##### RECORDED INFORMATION

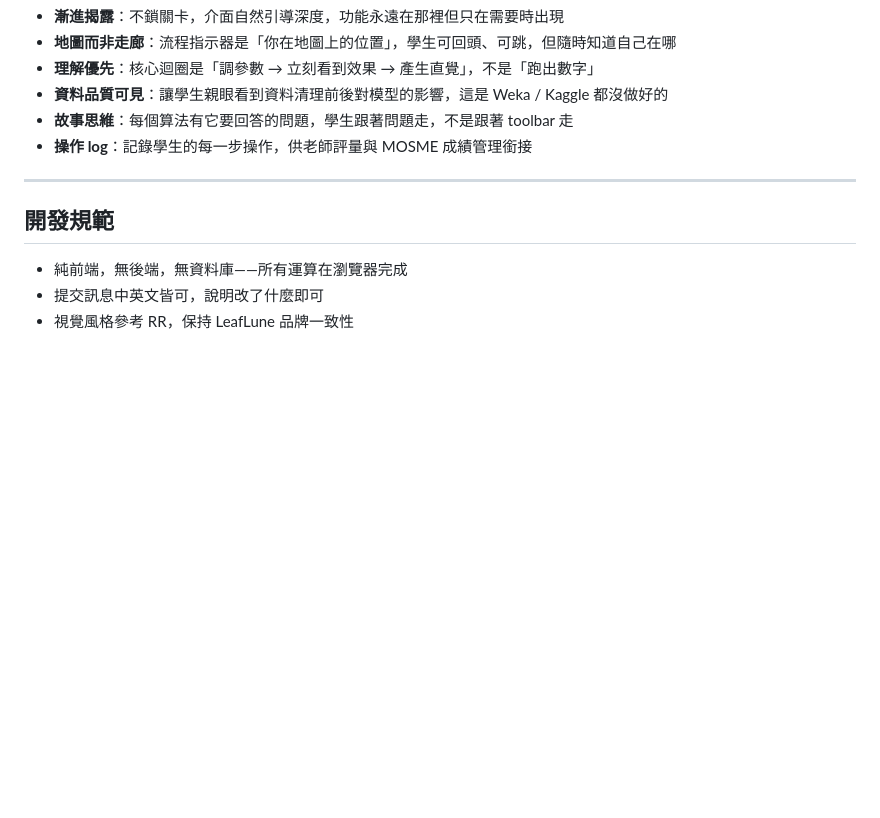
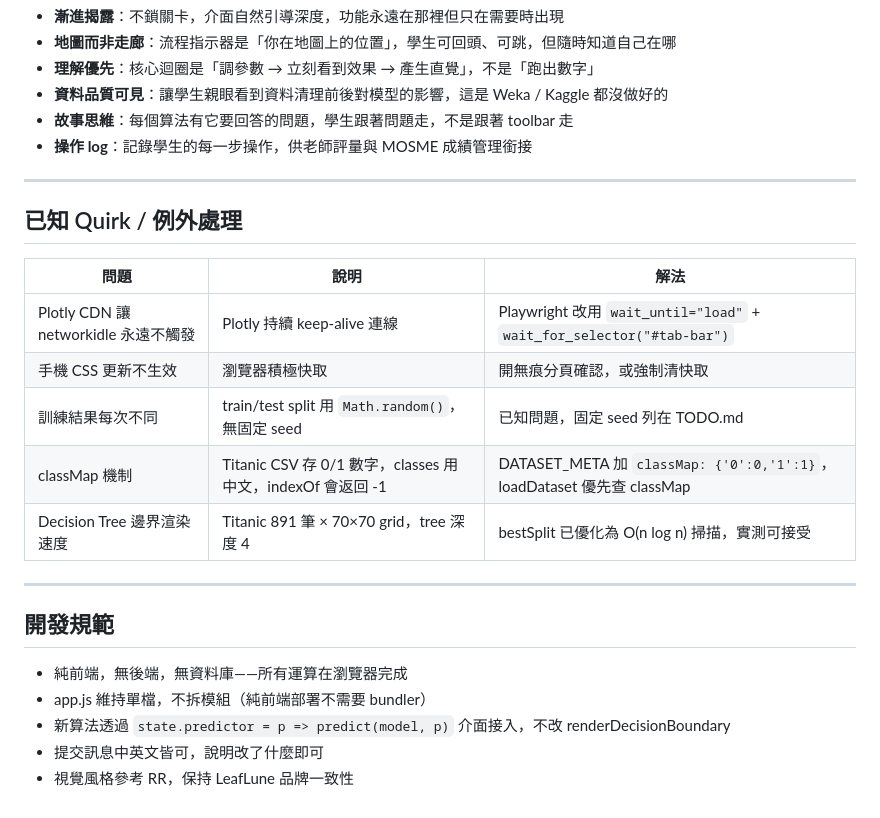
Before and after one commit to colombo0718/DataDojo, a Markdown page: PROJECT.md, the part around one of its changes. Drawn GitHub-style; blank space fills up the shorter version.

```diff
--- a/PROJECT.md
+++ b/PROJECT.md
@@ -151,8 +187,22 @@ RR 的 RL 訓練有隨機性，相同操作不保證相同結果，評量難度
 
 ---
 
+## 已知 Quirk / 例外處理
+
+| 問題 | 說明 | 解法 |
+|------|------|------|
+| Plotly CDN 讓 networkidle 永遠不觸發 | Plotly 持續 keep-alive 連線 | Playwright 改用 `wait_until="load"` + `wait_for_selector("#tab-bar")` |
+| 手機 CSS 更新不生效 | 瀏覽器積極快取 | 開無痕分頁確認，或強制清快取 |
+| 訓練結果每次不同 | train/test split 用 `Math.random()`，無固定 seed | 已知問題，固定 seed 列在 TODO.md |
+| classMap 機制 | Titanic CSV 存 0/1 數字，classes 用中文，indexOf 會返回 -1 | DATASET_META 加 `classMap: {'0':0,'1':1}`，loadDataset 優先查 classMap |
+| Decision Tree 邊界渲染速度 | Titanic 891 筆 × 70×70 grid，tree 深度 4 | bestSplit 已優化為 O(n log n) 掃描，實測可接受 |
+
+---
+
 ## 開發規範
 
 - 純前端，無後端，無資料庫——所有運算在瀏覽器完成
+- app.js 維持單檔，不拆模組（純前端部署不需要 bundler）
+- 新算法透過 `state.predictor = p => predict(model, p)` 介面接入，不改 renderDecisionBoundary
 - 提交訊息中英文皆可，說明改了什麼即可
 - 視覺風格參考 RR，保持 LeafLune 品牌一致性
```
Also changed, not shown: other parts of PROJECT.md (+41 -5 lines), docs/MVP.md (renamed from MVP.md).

##########
##### RECORDED INFORMATION

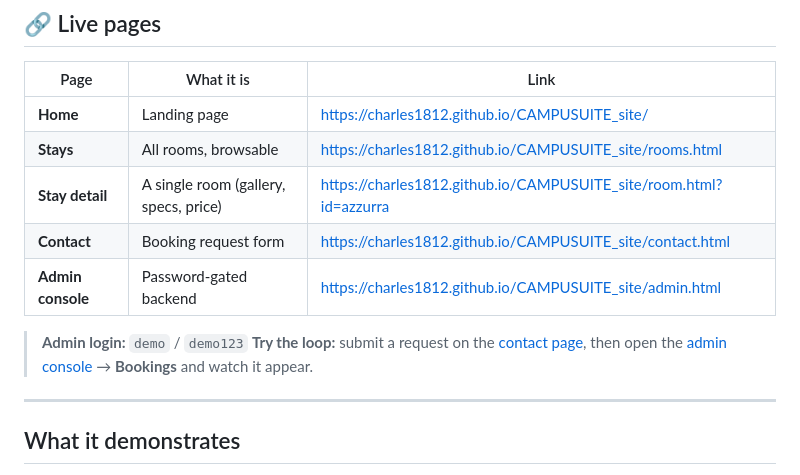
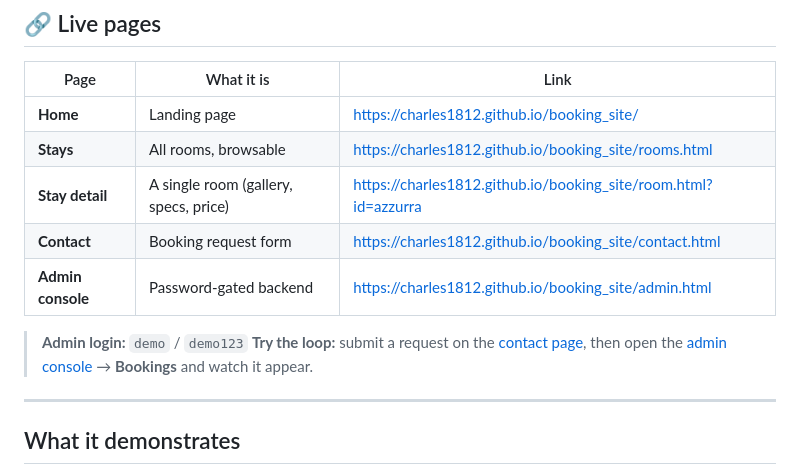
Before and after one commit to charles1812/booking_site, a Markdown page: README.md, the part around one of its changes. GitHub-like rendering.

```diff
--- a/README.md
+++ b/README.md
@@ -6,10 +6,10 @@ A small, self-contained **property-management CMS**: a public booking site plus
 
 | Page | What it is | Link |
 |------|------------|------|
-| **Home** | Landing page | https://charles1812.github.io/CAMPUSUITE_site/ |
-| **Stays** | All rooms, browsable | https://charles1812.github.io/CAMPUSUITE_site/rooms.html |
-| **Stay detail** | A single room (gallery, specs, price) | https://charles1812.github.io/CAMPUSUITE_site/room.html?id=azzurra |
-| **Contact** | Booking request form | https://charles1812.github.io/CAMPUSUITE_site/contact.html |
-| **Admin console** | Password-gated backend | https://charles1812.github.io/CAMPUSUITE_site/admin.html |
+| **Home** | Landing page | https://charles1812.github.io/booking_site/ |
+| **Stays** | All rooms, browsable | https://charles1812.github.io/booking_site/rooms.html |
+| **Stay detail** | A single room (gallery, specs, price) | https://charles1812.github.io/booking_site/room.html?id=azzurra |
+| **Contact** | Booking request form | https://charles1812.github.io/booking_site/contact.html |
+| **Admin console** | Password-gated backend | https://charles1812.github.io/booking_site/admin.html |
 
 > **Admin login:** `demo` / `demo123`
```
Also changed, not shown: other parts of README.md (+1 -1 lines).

##########
##### RECORDED INFORMATION

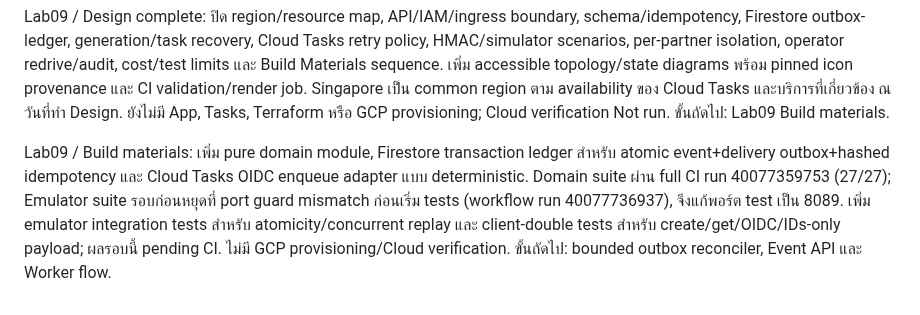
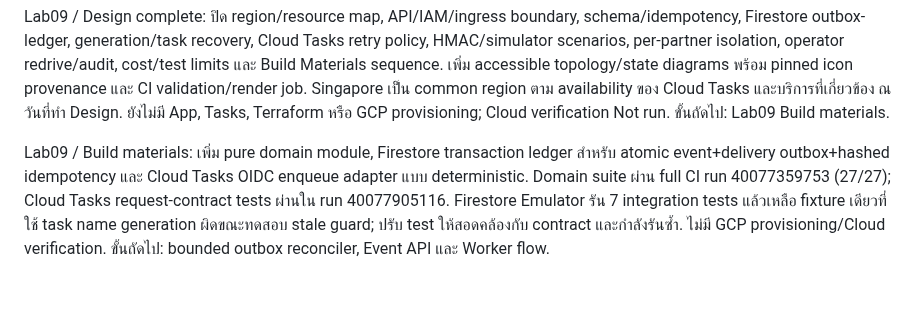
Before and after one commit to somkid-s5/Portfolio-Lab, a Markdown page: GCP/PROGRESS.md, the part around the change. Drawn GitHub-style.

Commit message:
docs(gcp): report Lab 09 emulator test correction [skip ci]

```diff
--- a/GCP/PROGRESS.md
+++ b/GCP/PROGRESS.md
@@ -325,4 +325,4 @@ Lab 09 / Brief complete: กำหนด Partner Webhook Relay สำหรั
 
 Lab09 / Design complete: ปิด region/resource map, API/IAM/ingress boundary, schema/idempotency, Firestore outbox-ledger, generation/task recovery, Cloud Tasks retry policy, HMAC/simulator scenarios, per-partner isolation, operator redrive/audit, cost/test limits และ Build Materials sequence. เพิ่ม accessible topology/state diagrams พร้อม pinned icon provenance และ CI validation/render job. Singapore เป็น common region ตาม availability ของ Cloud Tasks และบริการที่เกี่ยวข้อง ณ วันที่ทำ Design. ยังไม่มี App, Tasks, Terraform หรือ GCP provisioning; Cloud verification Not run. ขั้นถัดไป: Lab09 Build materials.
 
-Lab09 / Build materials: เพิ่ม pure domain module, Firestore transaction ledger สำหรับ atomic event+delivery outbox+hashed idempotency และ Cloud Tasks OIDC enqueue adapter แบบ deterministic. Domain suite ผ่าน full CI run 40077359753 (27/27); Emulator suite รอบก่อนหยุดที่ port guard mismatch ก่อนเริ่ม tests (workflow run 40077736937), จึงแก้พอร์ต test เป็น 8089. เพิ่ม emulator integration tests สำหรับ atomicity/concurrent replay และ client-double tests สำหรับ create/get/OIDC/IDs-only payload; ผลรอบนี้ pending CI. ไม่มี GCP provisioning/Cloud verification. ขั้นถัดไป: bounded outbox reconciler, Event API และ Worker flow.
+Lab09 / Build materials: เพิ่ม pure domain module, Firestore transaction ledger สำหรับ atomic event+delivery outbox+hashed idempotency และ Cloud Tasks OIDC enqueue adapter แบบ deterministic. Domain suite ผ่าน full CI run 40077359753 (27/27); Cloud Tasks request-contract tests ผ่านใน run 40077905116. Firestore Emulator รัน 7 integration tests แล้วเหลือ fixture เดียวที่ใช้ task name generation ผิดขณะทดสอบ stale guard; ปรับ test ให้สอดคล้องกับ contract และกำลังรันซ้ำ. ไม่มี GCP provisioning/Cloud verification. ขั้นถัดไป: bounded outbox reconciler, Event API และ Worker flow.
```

##########

# [WORK INSTRUCTION]
Copy each line of the preceding data that contains the string "single".

# [ANSWER SECTION]
-| **Stay detail** | A single room (gallery, specs, price) | https://charles1812.github.io/CAMPUSUITE_site/room.html?id=azzurra |
+| **Stay detail** | A single room (gallery, specs, price) | https://charles1812.github.io/booking_site/room.html?id=azzurra |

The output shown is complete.